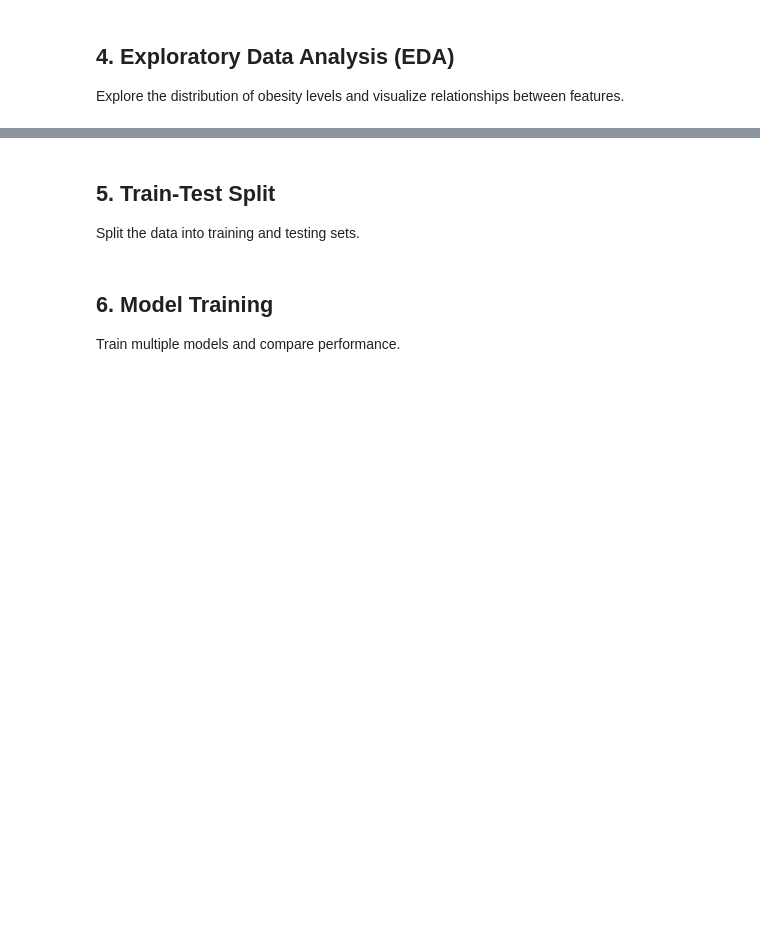
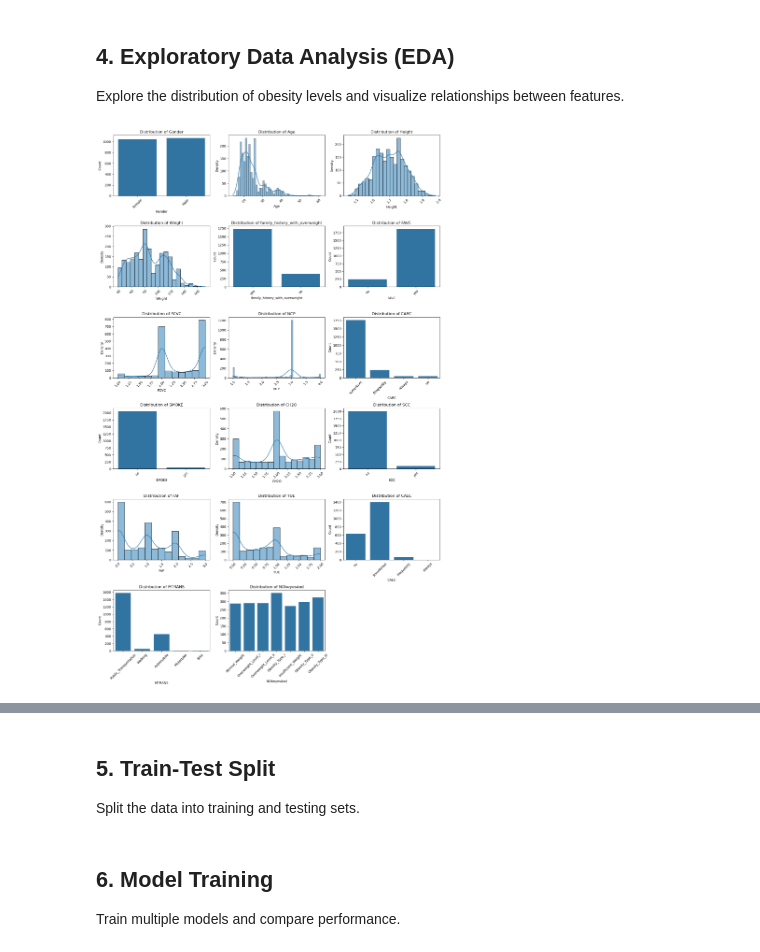
Before and after one commit to isralennon/MSAAI501, a Jupyter notebook: FinalProject/Obesity_Risk_Prediction_Model.ipynb, the cells around one changed output, grey strips where cells are left out. Saved outputs shown, nothing was run; the diff lists cells and outputs as text; code cells hidden in the pictures; blank space fills up the shorter version.

```diff
--- a/FinalProject/Obesity_Risk_Prediction_Model.ipynb
+++ b/FinalProject/Obesity_Risk_Prediction_Model.ipynb
@@ -103,3 +169,37 @@ plt.show()
+# %%
+# Set up the number of columns for the grid
+num_cols = 3
+num_vars = len(data_raw.columns)
+num_rows = (num_vars + num_cols - 1) // num_cols  # Calculate required number of rows
+
+# Create a grid of subplots for all variables
+fig, axes = plt.subplots(num_rows, num_cols, figsize=(15, num_rows * 4))
+axes = axes.flatten()  # Flatten the axes array for easy iteration
+
+for i, column in enumerate(data_raw.columns):
+    ax = axes[i]
+    if data_raw[column].dtype == 'object':  # Plot count plot for categorical variables
+        sns.countplot(x=column, data=data_raw, ax=ax)
+        ax.set_title(f'Distribution of {column}')
+        ax.set_xlabel(column)
+        ax.set_ylabel('Count')
+        ax.tick_params(axis='x', rotation=45)  # Rotate labels for count plot
+    else:
+        # Plot histogram for numerical variables
+        sns.histplot(data_raw[column], kde=True, ax=ax)
+        ax.set_title(f'Distribution of {column}')
+        ax.set_xlabel(column)
+        ax.set_ylabel('Density')
+        ax.tick_params(axis='x', rotation=45)  # Rotate labels for histogram
+
+# Remove any empty subplots
+for j in range(i + 1, len(axes)):
+    fig.delaxes(axes[j])
+
+plt.tight_layout()
+plt.show()
+# %% [output]
+[figure, added]
 # %%
 # Correlation matrix
 plt.figure(figsize=(12,6))
```
Also changed, not shown: parts of 38 cells of this notebook.
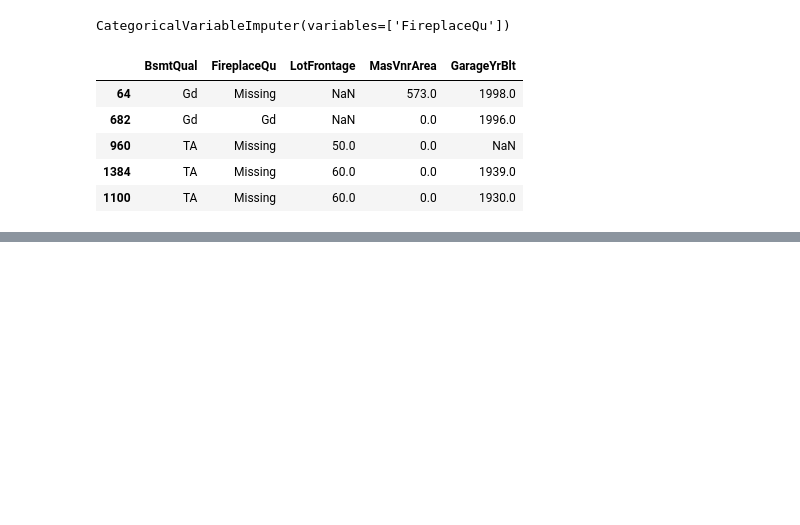
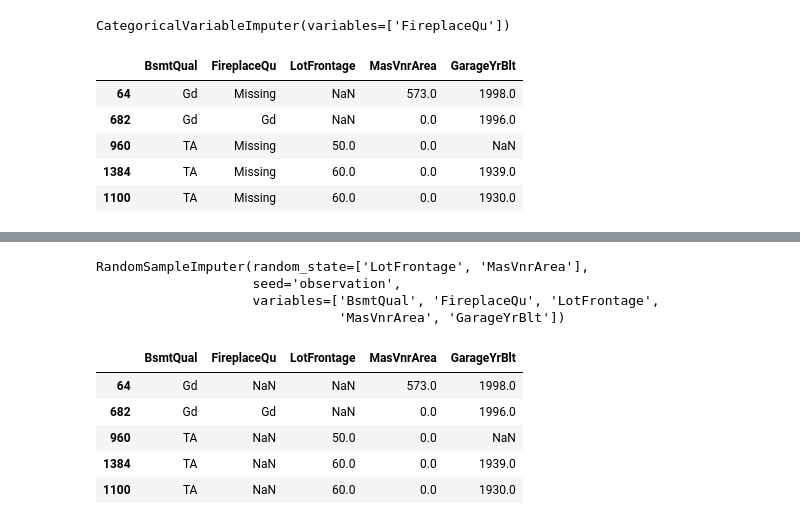
Before and after one commit to KarthikKothareddy/FeatureEngineering, a Jupyter notebook: feature_engine_imputations.ipynb, the cells around one changed output, grey strips where cells are left out. Cells and saved outputs as stored; diff of their text form; code cells hidden in the pictures; blank space fills up the shorter version.

Commit message:
random sample imputer

```diff
--- a/feature_engine_imputations.ipynb
+++ b/feature_engine_imputations.ipynb
@@ -502,0 +513,23 @@ tmp.head()
+# %%
+# let's load the dataset with a selected group of variables
+
+cols_to_use = [
+    'BsmtQual', 'FireplaceQu', 'LotFrontage', 'MasVnrArea', 'GarageYrBlt',
+    'SalePrice'
+]
+
+data = pd.read_csv('data/housing.csv', usecols=cols_to_use)
+
+# let's separate into training and testing set
+# first drop the target from the feature list
+cols_to_use.remove('SalePrice')
+# split
+x_train, x_test, y_train, y_test = train_test_split(
+    data[cols_to_use],
+    data['SalePrice'],
+    test_size=0.3,
+    random_state=0
+)
+print(x_train.shape, x_test.shape)
+print(x_train.dtypes)
+print(x_train.isnull().mean())
@@ -502,0 +550,25 @@ tmp.head()
+# %%
+## Feature engine captures all variables by default
+imputer = mdi.RandomSampleImputer(
+    random_state=["LotFrontage", "MasVnrArea"],
+    seed="observation",
+    seeding_method="add"
+)
+imputer.fit(x_train)
+# %% [output]
+RandomSampleImputer(random_state=['LotFrontage', 'MasVnrArea'],
+                    seed='observation',
+                    variables=['BsmtQual', 'FireplaceQu', 'LotFrontage',
+                               'MasVnrArea', 'GarageYrBlt'])
+# %%
+# the imputer stores a copy of the selected variables from
+# the train set, from which to extract the random sample
+
+imputer.X_.head()
+# %% [output]
+|  | BsmtQual | FireplaceQu | LotFrontage | MasVnrArea | GarageYrBlt |
+| 64 | Gd | NaN | NaN | 573.0 | 1998.0 |
+| 682 | Gd | Gd | NaN | 0.0 | 1996.0 |
+| 960 | TA | NaN | 50.0 | 0.0 | NaN |
+| 1384 | TA | NaN | 60.0 | 0.0 | 1939.0 |
+| 1100 | TA | NaN | 60.0 | 0.0 | 1930.0 |
```
Also changed, not shown: parts of 5 cells of this notebook.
# # # #
PROBLEM STATEMENT: In full and without changes, repeat the listing above, but not its pictures.

YOUR RESPONSE:
Before and after one commit to isralennon/MSAAI501, a Jupyter notebook: FinalProject/Obesity_Risk_Prediction_Model.ipynb, the cells around one changed output, grey strips where cells are left out. Saved outputs shown, nothing was run; the diff lists cells and outputs as text; code cells hidden in the pictures; blank space fills up the shorter version.

```diff
--- a/FinalProject/Obesity_Risk_Prediction_Model.ipynb
+++ b/FinalProject/Obesity_Risk_Prediction_Model.ipynb
@@ -103,3 +169,37 @@ plt.show()
+# %%
+# Set up the number of columns for the grid
+num_cols = 3
+num_vars = len(data_raw.columns)
+num_rows = (num_vars + num_cols - 1) // num_cols  # Calculate required number of rows
+
+# Create a grid of subplots for all variables
+fig, axes = plt.subplots(num_rows, num_cols, figsize=(15, num_rows * 4))
+axes = axes.flatten()  # Flatten the axes array for easy iteration
+
+for i, column in enumerate(data_raw.columns):
+    ax = axes[i]
+    if data_raw[column].dtype == 'object':  # Plot count plot for categorical variables
+        sns.countplot(x=column, data=data_raw, ax=ax)
+        ax.set_title(f'Distribution of {column}')
+        ax.set_xlabel(column)
+        ax.set_ylabel('Count')
+        ax.tick_params(axis='x', rotation=45)  # Rotate labels for count plot
+    else:
+        # Plot histogram for numerical variables
+        sns.histplot(data_raw[column], kde=True, ax=ax)
+        ax.set_title(f'Distribution of {column}')
+        ax.set_xlabel(column)
+        ax.set_ylabel('Density')
+        ax.tick_params(axis='x', rotation=45)  # Rotate labels for histogram
+
+# Remove any empty subplots
+for j in range(i + 1, len(axes)):
+    fig.delaxes(axes[j])
+
+plt.tight_layout()
+plt.show()
+# %% [output]
+[figure, added]
 # %%
 # Correlation matrix
 plt.figure(figsize=(12,6))
```
Also changed, not shown: parts of 38 cells of this notebook.
Before and after one commit to KarthikKothareddy/FeatureEngineering, a Jupyter notebook: feature_engine_imputations.ipynb, the cells around one changed output, grey strips where cells are left out. Cells and saved outputs as stored; diff of their text form; code cells hidden in the pictures; blank space fills up the shorter version.

Commit message:
random sample imputer

```diff
--- a/feature_engine_imputations.ipynb
+++ b/feature_engine_imputations.ipynb
@@ -502,0 +513,23 @@ tmp.head()
+# %%
+# let's load the dataset with a selected group of variables
+
+cols_to_use = [
+    'BsmtQual', 'FireplaceQu', 'LotFrontage', 'MasVnrArea', 'GarageYrBlt',
+    'SalePrice'
+]
+
+data = pd.read_csv('data/housing.csv', usecols=cols_to_use)
+
+# let's separate into training and testing set
+# first drop the target from the feature list
+cols_to_use.remove('SalePrice')
+# split
+x_train, x_test, y_train, y_test = train_test_split(
+    data[cols_to_use],
+    data['SalePrice'],
+    test_size=0.3,
+    random_state=0
+)
+print(x_train.shape, x_test.shape)
+print(x_train.dtypes)
+print(x_train.isnull().mean())
@@ -502,0 +550,25 @@ tmp.head()
+# %%
+## Feature engine captures all variables by default
+imputer = mdi.RandomSampleImputer(
+    random_state=["LotFrontage", "MasVnrArea"],
+    seed="observation",
+    seeding_method="add"
+)
+imputer.fit(x_train)
+# %% [output]
+RandomSampleImputer(random_state=['LotFrontage', 'MasVnrArea'],
+                    seed='observation',
+                    variables=['BsmtQual', 'FireplaceQu', 'LotFrontage',
+                               'MasVnrArea', 'GarageYrBlt'])
+# %%
+# the imputer stores a copy of the selected variables from
+# the train set, from which to extract the random sample
+
+imputer.X_.head()
+# %% [output]
+|  | BsmtQual | FireplaceQu | LotFrontage | MasVnrArea | GarageYrBlt |
+| 64 | Gd | NaN | NaN | 573.0 | 1998.0 |
+| 682 | Gd | Gd | NaN | 0.0 | 1996.0 |
+| 960 | TA | NaN | 50.0 | 0.0 | NaN |
+| 1384 | TA | NaN | 60.0 | 0.0 | 1939.0 |
+| 1100 | TA | NaN | 60.0 | 0.0 | 1930.0 |
```
Also changed, not shown: parts of 5 cells of this notebook.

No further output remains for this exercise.